Anthony Fauci
Dr. Anthony Fauci, Director of the National Institute of Allergy and Infectious Diseases and the Chief Medical Advisor to the President, gives an update on the Omicron COVID-19 variant during the daily press briefing at the White House on December 01, 2021 in Washington, DC. Photo credit Anna Moneymaker/Getty Images

NEW YORK (WCBS 880) — As the U.S. contends with a winter surge of rapidly rising coronavirus cases driven by the highly-contagious omicron variant, the focus remains on getting more Americans vaccinated and boosted.

While Israel has started rolling out a fourth dose of the vaccine for some of the population, Dr. Anthony Fauci, director of the National Institute of Allergy and Infectious Diseases and chief medical advisor to the president, said Wednesday that he believes it's "too premature" to be talking about a fourth shot for Americans.

"One of the things that we're going to be following very carefully is what the durability of the protection is following the third dose of an mRNA vaccine," Fauci told anchors Michael Wallace and Steve Scott in an interview with WCBS 880. "If the protection is much more durable than the two-dose, non-boosted group, and we may go a significant period of time without requiring a fourth dose. So I do think it's premature, at least on the part of the United State to be talking about a fourth dose."

Fauci added, "The only circumstance where I might see that is in individuals who have a profound degree of immune compromise because of an underlying illness or because of medications that they're on, but for the general population, I think, we have to hold judgement on that for the time being."

The infectious disease expert, however, strongly encourages Americans who are eligible to get their third shot. While the definition of being considered fully vaccinated does not currently include a booster, Fauci said a third shot "is an essential part of the optimal type of protection that you want."

"You still have that semantic technicality of saying what a fully vaccinated is for the purposes of regulation as it were or requirements that people give in certain environments about what a vaccinated person is, but from the standpoint of if you want to be optimally protected, no doubt, you should get boosted," Fauci said.

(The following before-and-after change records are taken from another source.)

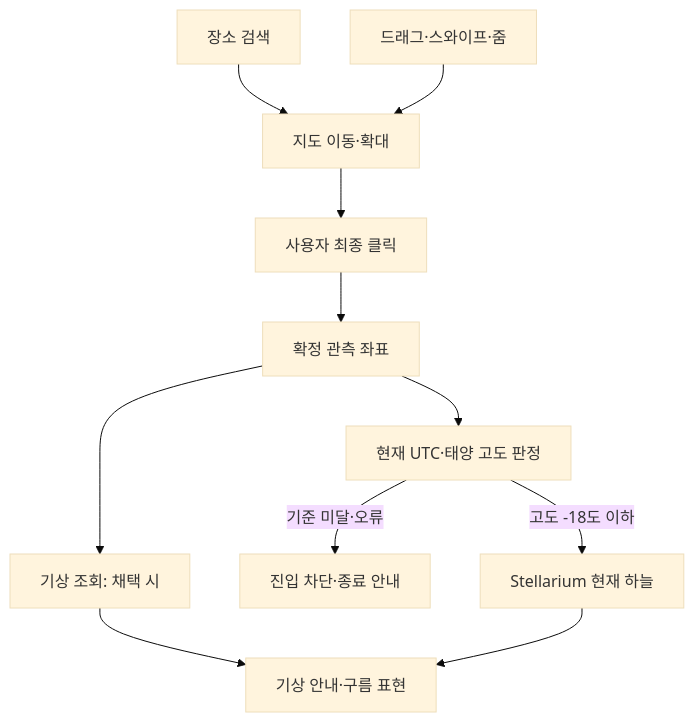
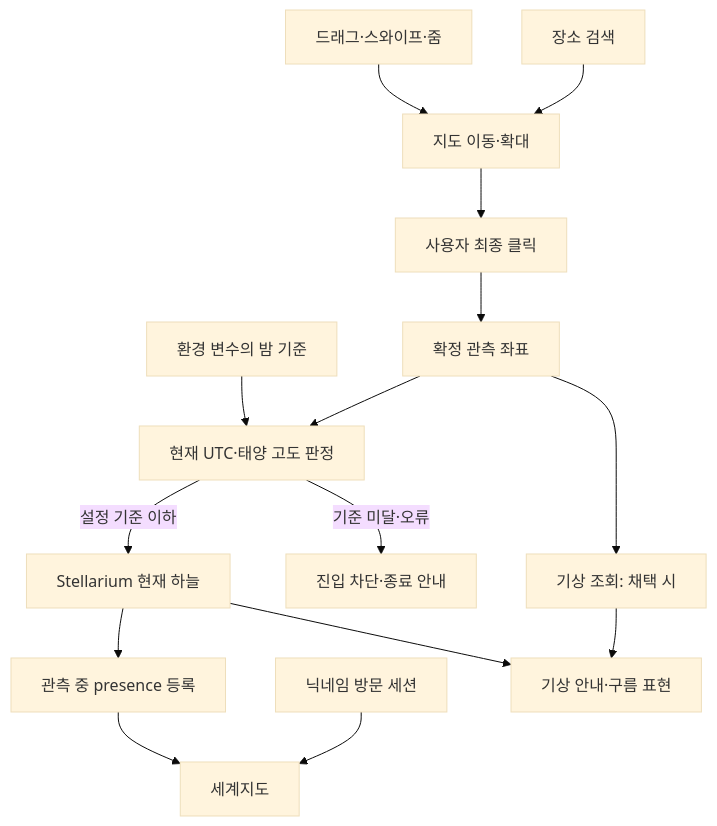
Before and after one commit to nhnhmhnm/star: the diagram in docs/technical-design.md, drawn with Mermaid (base theme). The commit also changed other lines of this file and 12 other files, not shown here.

````diff
--- a/docs/technical-design.md
+++ b/docs/technical-design.md
@@ -25,13 +26,17 @@
 ```mermaid
 flowchart TD
+    I[닉네임 방문 세션] --> M[세계지도]
     S[장소 검색] --> V[지도 이동·확대]
     G[드래그·스와이프·줌] --> V
     V --> C[사용자 최종 클릭]
     C --> O[확정 관측 좌표]
     O --> N[현재 UTC·태양 고도 판정]
-    N -->|고도 -18도 이하| E[Stellarium 현재 하늘]
+    P[환경 변수의 밤 기준] --> N
+    N -->|설정 기준 이하| E[Stellarium 현재 하늘]
     N -->|기준 미달·오류| B[진입 차단·종료 안내]
+    E --> L[관측 중 presence 등록]
+    L --> M
     O --> W[기상 조회: 채택 시]
     W --> R[기상 안내·구름 표현]
     E --> R
 ```
````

With omicron now the dominant strain in the U.S., researchers in South Africa have said their wave of omicron cases appears to be subsiding just as quickly as it grew in the first few weeks, and Fauci is hopeful that will be the case here.

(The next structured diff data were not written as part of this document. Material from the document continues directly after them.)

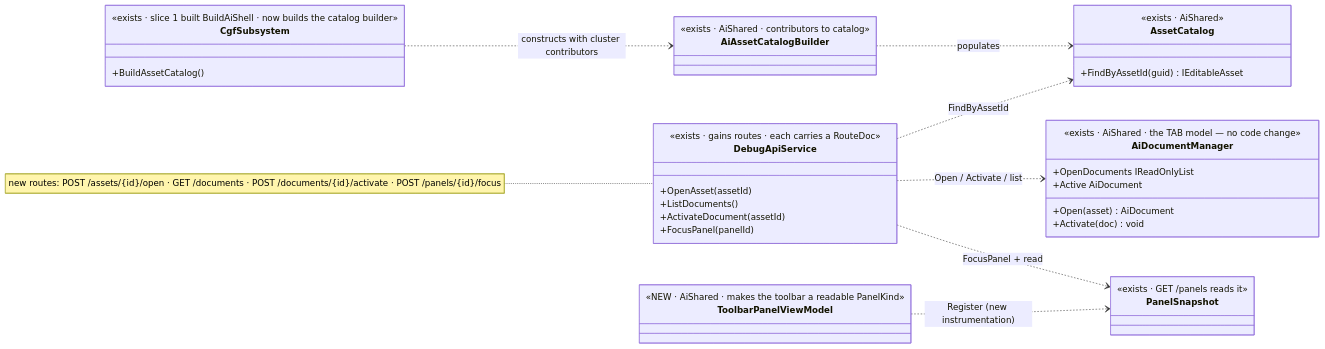
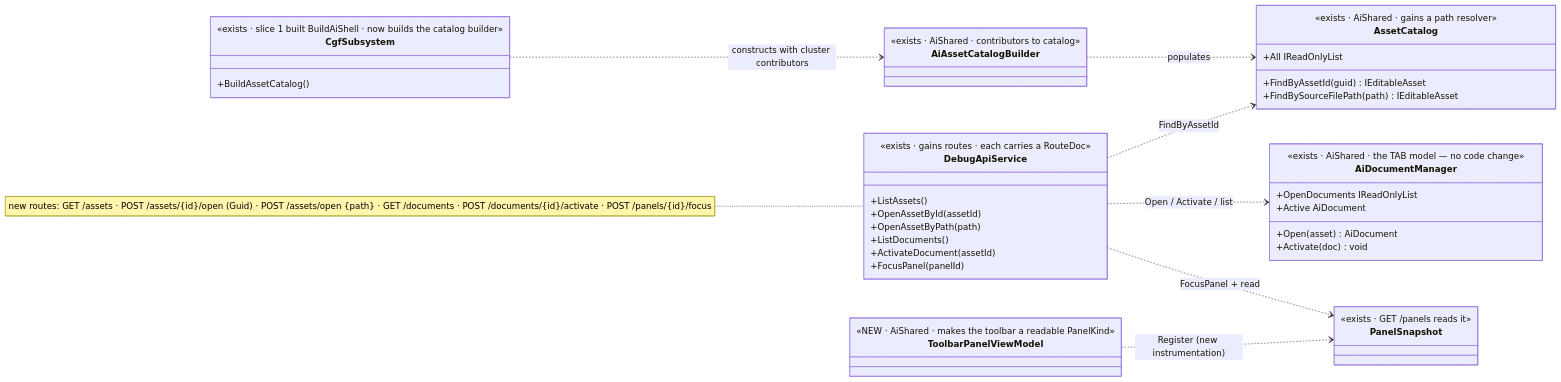
Before and after one commit to pjanec/HROT: the first of 2 diagrams in docs/DESIGN_Cgf_Editor_Sharing_Slice2_Open_Asset.md, drawn with Mermaid. The commit also changed other lines of this file, not shown here.

First line of the commit message:
design(slice2): asset addressing & folders — Guid is the URL-safe key, path travels in the body

````diff
--- a/docs/DESIGN_Cgf_Editor_Sharing_Slice2_Open_Asset.md
+++ b/docs/DESIGN_Cgf_Editor_Sharing_Slice2_Open_Asset.md
@@ -59,42 +74,46 @@
 ```mermaid
 classDiagram
     direction LR
     class CgfSubsystem {
         <<exists · slice 1 built BuildAiShell · now builds the catalog builder>>
         +BuildAssetCatalog()
     }
     class AiAssetCatalogBuilder {
         <<exists · AiShared · contributors to catalog>>
     }
     class AssetCatalog {
-        <<exists · AiShared>>
+        <<exists · AiShared · gains a path resolver>>
         +FindByAssetId(guid) IEditableAsset
+        +FindBySourceFilePath(path) IEditableAsset
+        +All IReadOnlyList
     }
     class AiDocumentManager {
         <<exists · AiShared · the TAB model — no code change>>
         +Open(asset) AiDocument
         +Activate(doc) void
         +OpenDocuments IReadOnlyList
         +Active AiDocument
     }
     class DebugApiService {
         <<exists · gains routes · each carries a RouteDoc>>
-        +OpenAsset(assetId)
+        +ListAssets()
+        +OpenAssetById(assetId)
+        +OpenAssetByPath(path)
         +ListDocuments()
         +ActivateDocument(assetId)
         +FocusPanel(panelId)
     }
     class ToolbarPanelViewModel {
         <<NEW · AiShared · makes the toolbar a readable PanelKind>>
     }
     class PanelSnapshot {
         <<exists · GET /panels reads it>>
     }
     CgfSubsystem ..> AiAssetCatalogBuilder : constructs with cluster contributors
     AiAssetCatalogBuilder ..> AssetCatalog : populates
     DebugApiService ..> AssetCatalog : FindByAssetId
     DebugApiService ..> AiDocumentManager : Open / Activate / list
     DebugApiService ..> PanelSnapshot : FocusPanel + read
     ToolbarPanelViewModel ..> PanelSnapshot : Register (new instrumentation)
-    note for DebugApiService "new routes: POST /assets/{id}/open · GET /documents · POST /documents/{id}/activate · POST /panels/{id}/focus"
+    note for DebugApiService "new routes: GET /assets · POST /assets/{id}/open (Guid) · POST /assets/open {path} · GET /documents · POST /documents/{id}/activate · POST /panels/{id}/focus"
 ```
````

"They do seem, at least in the province that includes Johannesburg and Pretoria where the bulk of the cases are, it does seem to have peaked and possibly is coming down. If that is the case that is good news," Fauci said. "The only trouble is that it's sometimes difficult to compare patterns of disease when you have countries that have very different demography."

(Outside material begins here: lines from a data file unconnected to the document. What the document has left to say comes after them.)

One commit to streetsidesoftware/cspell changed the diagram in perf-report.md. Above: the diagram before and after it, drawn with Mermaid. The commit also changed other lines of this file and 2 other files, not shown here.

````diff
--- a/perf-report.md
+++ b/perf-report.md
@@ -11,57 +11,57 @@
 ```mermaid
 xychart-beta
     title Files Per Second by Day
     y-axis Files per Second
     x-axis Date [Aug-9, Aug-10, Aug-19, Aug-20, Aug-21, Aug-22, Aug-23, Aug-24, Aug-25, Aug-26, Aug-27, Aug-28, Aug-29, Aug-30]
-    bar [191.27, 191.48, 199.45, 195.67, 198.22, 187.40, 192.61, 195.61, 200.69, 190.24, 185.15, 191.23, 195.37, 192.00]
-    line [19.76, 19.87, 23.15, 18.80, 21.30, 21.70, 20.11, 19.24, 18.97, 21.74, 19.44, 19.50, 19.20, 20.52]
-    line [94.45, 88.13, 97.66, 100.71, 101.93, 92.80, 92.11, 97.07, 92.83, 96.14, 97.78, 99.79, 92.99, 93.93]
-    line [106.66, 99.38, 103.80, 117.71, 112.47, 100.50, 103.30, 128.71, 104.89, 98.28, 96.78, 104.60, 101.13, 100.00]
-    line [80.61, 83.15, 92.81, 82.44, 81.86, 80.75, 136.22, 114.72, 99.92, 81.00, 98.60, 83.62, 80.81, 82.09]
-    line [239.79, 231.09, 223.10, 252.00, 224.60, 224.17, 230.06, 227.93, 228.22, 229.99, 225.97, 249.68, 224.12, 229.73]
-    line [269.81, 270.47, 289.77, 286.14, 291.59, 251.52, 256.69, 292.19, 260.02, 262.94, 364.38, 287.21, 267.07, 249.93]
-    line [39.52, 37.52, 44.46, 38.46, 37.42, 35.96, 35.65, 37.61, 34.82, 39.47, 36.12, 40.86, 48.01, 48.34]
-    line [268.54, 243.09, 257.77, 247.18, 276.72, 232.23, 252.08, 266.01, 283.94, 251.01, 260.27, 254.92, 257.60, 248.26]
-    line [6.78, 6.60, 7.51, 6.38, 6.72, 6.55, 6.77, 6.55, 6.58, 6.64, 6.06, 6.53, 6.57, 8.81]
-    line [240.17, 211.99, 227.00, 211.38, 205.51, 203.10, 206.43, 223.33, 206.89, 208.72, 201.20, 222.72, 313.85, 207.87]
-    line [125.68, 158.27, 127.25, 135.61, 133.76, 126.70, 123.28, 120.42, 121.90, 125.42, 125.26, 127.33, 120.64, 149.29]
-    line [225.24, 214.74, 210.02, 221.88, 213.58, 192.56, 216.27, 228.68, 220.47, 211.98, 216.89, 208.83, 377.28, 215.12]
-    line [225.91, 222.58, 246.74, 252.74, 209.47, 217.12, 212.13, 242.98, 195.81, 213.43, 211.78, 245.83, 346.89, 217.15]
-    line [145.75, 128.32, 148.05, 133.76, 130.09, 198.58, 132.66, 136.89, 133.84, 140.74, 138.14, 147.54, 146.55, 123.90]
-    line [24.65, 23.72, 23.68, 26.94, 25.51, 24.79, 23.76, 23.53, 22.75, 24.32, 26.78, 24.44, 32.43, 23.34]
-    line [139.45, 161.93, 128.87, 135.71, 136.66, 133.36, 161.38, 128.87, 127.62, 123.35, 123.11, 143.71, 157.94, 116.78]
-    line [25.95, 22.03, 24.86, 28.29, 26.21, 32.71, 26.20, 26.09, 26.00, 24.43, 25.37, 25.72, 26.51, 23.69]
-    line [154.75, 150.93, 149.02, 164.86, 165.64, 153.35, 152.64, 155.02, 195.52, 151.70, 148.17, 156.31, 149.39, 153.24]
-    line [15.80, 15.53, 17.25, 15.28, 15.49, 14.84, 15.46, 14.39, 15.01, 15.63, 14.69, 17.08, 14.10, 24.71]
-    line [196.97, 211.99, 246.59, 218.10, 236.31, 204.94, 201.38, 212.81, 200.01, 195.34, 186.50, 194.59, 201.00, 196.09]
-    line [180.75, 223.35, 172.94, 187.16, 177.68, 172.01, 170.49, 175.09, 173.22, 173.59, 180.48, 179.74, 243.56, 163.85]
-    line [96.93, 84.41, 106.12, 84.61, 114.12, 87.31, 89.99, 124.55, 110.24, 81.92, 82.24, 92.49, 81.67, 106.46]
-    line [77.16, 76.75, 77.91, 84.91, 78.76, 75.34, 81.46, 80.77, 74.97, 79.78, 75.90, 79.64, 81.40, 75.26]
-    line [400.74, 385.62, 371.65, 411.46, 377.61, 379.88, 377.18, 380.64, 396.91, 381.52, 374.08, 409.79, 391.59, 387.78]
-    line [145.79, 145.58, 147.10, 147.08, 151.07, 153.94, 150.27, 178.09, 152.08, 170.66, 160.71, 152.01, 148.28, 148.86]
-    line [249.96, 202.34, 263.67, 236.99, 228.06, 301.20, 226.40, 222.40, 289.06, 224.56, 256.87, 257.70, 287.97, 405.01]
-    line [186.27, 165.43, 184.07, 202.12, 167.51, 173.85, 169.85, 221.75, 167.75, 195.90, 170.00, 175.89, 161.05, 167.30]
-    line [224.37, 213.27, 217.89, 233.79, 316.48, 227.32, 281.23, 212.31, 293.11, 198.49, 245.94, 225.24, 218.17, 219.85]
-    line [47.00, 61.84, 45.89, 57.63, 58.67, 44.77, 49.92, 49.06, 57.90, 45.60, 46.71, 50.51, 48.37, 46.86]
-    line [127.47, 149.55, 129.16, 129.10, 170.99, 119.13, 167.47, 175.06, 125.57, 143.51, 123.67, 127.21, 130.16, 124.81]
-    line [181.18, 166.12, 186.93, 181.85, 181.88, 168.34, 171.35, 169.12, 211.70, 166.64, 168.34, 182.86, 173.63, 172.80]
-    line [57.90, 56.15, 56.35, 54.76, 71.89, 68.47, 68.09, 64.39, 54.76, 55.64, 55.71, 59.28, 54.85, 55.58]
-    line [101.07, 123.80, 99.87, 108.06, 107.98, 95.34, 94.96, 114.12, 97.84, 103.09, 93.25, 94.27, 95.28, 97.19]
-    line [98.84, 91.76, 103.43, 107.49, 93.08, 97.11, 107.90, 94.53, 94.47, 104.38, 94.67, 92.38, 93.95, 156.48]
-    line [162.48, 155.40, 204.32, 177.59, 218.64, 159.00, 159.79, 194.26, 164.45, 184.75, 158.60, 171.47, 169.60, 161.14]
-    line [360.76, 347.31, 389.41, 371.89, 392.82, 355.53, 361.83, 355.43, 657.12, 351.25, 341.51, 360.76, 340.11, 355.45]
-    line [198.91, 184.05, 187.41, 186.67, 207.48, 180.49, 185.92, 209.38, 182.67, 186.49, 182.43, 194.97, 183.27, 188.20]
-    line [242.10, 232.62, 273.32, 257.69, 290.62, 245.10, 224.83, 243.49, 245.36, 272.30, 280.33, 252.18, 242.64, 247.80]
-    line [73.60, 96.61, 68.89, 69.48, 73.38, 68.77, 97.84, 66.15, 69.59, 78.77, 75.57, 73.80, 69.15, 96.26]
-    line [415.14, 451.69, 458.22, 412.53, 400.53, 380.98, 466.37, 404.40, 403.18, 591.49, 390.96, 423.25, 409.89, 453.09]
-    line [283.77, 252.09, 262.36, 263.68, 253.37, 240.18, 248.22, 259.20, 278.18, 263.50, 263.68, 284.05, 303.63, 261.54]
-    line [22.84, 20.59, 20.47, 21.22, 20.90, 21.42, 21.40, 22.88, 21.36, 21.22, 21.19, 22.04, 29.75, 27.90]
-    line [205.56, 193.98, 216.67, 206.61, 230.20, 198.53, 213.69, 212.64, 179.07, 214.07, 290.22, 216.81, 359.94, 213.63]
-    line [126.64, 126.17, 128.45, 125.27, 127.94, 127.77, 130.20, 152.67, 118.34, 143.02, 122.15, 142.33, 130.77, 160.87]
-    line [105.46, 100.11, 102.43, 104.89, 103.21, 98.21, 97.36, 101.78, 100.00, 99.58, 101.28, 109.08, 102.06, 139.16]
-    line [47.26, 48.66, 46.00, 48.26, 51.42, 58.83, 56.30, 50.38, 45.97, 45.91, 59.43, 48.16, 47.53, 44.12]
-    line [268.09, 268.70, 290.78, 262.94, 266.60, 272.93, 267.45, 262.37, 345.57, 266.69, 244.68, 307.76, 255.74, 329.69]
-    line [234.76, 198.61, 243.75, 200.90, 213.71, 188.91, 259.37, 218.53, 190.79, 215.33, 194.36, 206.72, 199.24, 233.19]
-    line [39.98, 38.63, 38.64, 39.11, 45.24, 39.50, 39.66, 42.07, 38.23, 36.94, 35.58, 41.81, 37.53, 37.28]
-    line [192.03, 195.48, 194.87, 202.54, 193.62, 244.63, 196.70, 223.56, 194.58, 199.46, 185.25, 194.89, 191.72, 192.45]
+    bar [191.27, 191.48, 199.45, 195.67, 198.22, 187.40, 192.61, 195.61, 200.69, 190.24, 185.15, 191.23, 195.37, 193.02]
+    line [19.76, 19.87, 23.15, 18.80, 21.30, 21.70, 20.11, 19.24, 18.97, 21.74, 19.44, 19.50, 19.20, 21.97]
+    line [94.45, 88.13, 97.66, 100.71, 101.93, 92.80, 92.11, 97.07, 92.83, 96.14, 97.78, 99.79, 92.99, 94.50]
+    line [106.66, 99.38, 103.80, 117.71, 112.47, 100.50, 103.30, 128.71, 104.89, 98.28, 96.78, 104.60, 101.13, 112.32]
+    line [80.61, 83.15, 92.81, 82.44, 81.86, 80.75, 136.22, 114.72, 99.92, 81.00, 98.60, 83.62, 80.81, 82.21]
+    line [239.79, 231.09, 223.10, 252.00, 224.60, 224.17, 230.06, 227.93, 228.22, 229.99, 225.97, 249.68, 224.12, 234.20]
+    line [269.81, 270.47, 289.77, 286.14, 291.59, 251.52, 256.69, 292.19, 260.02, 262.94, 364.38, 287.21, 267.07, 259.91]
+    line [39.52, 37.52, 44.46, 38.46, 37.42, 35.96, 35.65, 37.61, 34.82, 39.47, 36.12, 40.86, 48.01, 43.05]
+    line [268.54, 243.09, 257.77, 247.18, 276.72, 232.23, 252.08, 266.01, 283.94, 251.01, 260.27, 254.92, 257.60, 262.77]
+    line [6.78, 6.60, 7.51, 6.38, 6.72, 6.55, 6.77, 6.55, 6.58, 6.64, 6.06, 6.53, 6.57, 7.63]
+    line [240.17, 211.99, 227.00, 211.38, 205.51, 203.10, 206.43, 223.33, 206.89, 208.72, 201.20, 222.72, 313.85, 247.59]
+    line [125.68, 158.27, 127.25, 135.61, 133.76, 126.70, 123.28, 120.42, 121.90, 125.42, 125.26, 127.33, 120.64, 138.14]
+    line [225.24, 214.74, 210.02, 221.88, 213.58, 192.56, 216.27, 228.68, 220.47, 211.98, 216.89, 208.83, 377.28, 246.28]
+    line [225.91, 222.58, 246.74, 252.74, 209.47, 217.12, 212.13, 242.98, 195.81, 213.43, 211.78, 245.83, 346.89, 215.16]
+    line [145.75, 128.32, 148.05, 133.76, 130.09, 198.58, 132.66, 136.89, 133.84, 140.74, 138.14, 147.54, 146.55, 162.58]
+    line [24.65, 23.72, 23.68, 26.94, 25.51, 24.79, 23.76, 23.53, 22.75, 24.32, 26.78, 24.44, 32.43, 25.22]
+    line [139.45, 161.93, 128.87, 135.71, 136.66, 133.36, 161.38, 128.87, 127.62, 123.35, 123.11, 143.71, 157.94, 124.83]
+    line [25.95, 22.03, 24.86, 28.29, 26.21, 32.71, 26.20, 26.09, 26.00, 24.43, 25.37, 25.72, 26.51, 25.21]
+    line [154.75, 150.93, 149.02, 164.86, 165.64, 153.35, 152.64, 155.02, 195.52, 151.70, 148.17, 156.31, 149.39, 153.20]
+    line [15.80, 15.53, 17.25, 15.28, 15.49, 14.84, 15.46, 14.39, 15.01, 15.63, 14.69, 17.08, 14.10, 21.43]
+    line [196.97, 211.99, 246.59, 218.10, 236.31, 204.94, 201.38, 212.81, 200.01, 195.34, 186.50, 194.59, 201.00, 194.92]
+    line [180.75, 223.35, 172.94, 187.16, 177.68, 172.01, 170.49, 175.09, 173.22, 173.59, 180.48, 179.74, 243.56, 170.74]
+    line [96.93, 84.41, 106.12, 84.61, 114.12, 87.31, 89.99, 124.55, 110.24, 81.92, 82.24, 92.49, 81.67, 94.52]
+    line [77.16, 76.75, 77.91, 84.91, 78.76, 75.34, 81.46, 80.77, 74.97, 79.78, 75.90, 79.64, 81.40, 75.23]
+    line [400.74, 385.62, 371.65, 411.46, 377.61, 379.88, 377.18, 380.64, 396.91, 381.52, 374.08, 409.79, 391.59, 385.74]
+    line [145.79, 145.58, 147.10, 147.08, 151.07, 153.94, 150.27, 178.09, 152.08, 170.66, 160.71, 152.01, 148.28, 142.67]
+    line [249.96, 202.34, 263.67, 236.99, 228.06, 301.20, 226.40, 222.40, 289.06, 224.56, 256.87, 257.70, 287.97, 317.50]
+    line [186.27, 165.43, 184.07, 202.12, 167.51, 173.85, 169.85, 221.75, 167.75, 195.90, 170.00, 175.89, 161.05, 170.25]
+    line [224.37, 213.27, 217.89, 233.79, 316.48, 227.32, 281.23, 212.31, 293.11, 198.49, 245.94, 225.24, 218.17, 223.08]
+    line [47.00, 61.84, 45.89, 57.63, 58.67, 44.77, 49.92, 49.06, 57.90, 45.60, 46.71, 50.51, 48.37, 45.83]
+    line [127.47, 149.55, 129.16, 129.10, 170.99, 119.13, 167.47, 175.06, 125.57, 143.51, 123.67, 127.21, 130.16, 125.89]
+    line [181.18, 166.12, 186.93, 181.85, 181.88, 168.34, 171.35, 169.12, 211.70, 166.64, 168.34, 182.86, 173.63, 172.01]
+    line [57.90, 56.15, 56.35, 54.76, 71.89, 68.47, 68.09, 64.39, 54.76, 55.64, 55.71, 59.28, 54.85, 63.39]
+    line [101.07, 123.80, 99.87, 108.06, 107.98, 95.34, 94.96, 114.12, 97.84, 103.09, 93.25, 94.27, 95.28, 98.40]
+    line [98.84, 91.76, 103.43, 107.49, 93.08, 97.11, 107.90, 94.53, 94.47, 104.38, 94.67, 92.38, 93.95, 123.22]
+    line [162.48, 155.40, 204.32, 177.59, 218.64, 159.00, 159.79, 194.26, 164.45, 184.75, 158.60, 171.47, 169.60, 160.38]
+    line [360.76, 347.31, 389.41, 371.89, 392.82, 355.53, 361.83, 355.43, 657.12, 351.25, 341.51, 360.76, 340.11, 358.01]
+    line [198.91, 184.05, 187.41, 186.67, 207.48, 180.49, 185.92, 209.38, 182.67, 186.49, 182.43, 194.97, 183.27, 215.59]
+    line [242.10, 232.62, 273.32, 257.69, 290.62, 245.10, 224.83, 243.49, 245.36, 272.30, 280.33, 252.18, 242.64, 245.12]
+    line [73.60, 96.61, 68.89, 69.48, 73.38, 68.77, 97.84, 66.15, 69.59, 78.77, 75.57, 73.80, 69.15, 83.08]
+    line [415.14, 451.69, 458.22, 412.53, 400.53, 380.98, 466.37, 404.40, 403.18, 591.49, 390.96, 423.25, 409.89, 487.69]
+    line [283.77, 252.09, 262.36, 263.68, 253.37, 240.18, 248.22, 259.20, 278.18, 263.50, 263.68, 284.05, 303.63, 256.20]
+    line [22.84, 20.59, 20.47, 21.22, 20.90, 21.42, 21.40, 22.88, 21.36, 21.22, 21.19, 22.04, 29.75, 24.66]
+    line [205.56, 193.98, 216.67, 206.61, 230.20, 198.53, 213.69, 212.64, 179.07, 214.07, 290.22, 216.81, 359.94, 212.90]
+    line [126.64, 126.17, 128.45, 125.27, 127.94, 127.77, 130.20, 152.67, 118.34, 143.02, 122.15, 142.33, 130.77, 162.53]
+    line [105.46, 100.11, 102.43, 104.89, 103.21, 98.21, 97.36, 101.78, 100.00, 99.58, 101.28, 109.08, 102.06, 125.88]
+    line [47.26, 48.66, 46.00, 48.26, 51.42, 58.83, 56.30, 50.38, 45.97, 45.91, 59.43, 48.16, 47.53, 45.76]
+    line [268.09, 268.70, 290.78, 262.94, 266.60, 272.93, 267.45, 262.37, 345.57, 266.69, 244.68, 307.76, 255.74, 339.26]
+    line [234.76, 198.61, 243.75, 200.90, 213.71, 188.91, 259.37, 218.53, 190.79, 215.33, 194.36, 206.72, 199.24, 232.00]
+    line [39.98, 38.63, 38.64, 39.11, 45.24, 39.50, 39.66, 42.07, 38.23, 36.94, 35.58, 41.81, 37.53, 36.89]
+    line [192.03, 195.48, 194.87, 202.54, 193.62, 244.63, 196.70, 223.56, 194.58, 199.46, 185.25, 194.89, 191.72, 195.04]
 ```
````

President Joe Biden unveiled his COVID-19 winter plan on Tuesday, which includes distributing 500 million free at-home test kits, increasing support for hospitals and doubling down on vaccination and boosting efforts.

On Wednesday, the country added another tool in its fight against the virus with the Food and Drug Administration issuing approval of Pfizer's antiviral pill, Paxlovid, for those 12 and up to treat COVID-19 at home.

Biden said the pill marks a “significant step forward" and Fauci said the drug is effective in preventing progression of disease.

"It's a very effective pill. If given in the first three days of experiencing of symptoms of COVID-19, it diminishes the likelihood of a person having to go to the hospital and or dying by at least 90%, which is really very good," Fauci said. "One of the issues that we have with it is that the drug is a complicated process to make so the doses will be limited for a while, but as soon as they get revved up in the chance of being able to produce more, we have an order for 10 billion doses, but right now, the availability of doses is not as much as we want."